(There is a third, those who don’t watch it at all, but that doesn’t suit this narrative.)

At $US5.5 million ($A7.16m) per 30-second slot, those who commit to Super Bowl commercials really commit.

The 55th Super Bowl kicks off about 10.30am AEDT on Monday, between the Kansas City Chiefs and the Tampa Bay Buccaneers, many of the top ads have already been ‘leaked’ ahead of the game start.

(The Chiefs are the favourites and defending champions, even though the game will be played at the Buccaneers’ home stadium, in case you’re interested in the game.)

When it comes to making a Super Bowl commercial stand out, roping in a big-name celebrity is usually the first step.

Then, tap into internet culture/social phenomenon, and you’re half-way there.

Tie it to an ear worm jingle or song, and it’s a home run.

This year, Cheetos is hitting all the targets with its lockdown-flavoured ad.

It stars real-life couple Mila Kunis and Ashton Kutcher, and features Shaggy.

Set to Shaggy’s hit It Wasn’t Me (which celebrates 20 years since its release), it’s all about Kutcher trying to catch Kunis in the act of eating all the Cheetos.

Super Bowl ads haven’t always been as controversial as the half-time entertainment, but they’ve certainly had their moments.

(General Motors got in trouble in 2007 for throwing a robot worker off a bridge, and Groupon toed the line of racism with Timothy Hutton in tow in 2011.)

This year, don’t expect any controversy – advertisers have already taken a big risk spending a few million dollars in the midst of a pandemic and a recession. They’re not going to risk upsetting the few customers they have left.

The closest we’ll probably get is stock trading app Robinhood, trying to curry favour after the recent GameStop debacle.

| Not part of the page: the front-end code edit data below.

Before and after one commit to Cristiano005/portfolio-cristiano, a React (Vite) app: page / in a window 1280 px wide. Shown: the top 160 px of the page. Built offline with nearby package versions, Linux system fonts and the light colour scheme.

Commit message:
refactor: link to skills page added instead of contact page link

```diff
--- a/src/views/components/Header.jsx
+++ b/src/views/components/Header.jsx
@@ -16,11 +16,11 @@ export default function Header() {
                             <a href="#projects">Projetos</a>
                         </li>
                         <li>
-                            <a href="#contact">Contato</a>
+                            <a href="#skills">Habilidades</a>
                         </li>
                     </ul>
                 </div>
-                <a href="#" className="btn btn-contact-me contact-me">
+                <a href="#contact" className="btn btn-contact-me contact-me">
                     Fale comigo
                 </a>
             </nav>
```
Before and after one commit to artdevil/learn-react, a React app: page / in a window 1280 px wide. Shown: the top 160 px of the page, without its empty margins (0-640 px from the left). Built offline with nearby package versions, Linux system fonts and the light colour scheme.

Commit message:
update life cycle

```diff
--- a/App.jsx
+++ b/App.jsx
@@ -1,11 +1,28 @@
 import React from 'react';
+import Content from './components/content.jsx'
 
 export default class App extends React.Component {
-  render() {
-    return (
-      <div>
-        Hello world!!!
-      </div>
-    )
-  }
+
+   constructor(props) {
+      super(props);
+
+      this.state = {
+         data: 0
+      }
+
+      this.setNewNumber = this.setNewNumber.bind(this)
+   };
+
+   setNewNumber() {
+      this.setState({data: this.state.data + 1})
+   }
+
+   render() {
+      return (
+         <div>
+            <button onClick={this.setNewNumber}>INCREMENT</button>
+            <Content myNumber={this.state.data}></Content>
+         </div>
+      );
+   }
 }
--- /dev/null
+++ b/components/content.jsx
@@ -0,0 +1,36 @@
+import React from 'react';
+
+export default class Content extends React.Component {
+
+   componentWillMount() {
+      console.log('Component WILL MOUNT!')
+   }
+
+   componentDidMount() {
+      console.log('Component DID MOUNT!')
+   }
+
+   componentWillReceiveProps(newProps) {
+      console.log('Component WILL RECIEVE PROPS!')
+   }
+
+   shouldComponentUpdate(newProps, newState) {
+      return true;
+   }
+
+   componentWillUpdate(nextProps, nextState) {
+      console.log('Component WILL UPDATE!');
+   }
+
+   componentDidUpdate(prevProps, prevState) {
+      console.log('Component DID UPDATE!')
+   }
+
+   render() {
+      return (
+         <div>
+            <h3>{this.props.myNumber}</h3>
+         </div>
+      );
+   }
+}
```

From one uncomfortable moment to the next, US gardening giant Scotts & Miracle-Gro enlisted John Travolta to dance like a dag. Weird, considering he’s not bad on the d-floor.

It leaves us not wanting to buy miracle-gro or watch Saturday Night Fever for a very long time.

Dan Levy makes his Super Bowl debut with M&Ms, in a commercial that riffs off the faux pas of 2020 – the superfluous apologising. And interesting move from the Schitt’s Creek wunderkind.

As we saw with Shaggy’s revival earlier, everything old is new again. That apparently includes Doritos trying to bring back the 3D Doritos, which were a blip in the early 2000s chip aisle.

Nevertheless, they’re trying again with the master of reinvention himself, Matthew McConaughey. So far all we’ve seen is teasers of McConaughey’s ‘new look’, but the reveal cracks up Mindy Kalin and Jimmy Kimmel. So it must be alright, alright, alright.

Wayne and Garth make a somewhat cringe-y Wayne’s World  comeback, ordering UberEats to watch the sporting event that, for legal reasons, cannot be named. But it’s gigantic. And round-ish.

The unexpected hero of 2020 Dolly Parton makes an appearance for Squarespace, in a nod to the gig economy pivoters of the world. Parton’s hit 9 to 5 becomes 5-to-9 as the working day as we know it continues to evolve. Kinda smart, kinda soul-destroying.

But the cleverest ad has got to go to Amazon, for its cheeky casting as Michael B. Jordan as the embodiment of Alexa, the voice of the fourth-generation Amazon Echo. Enjoy.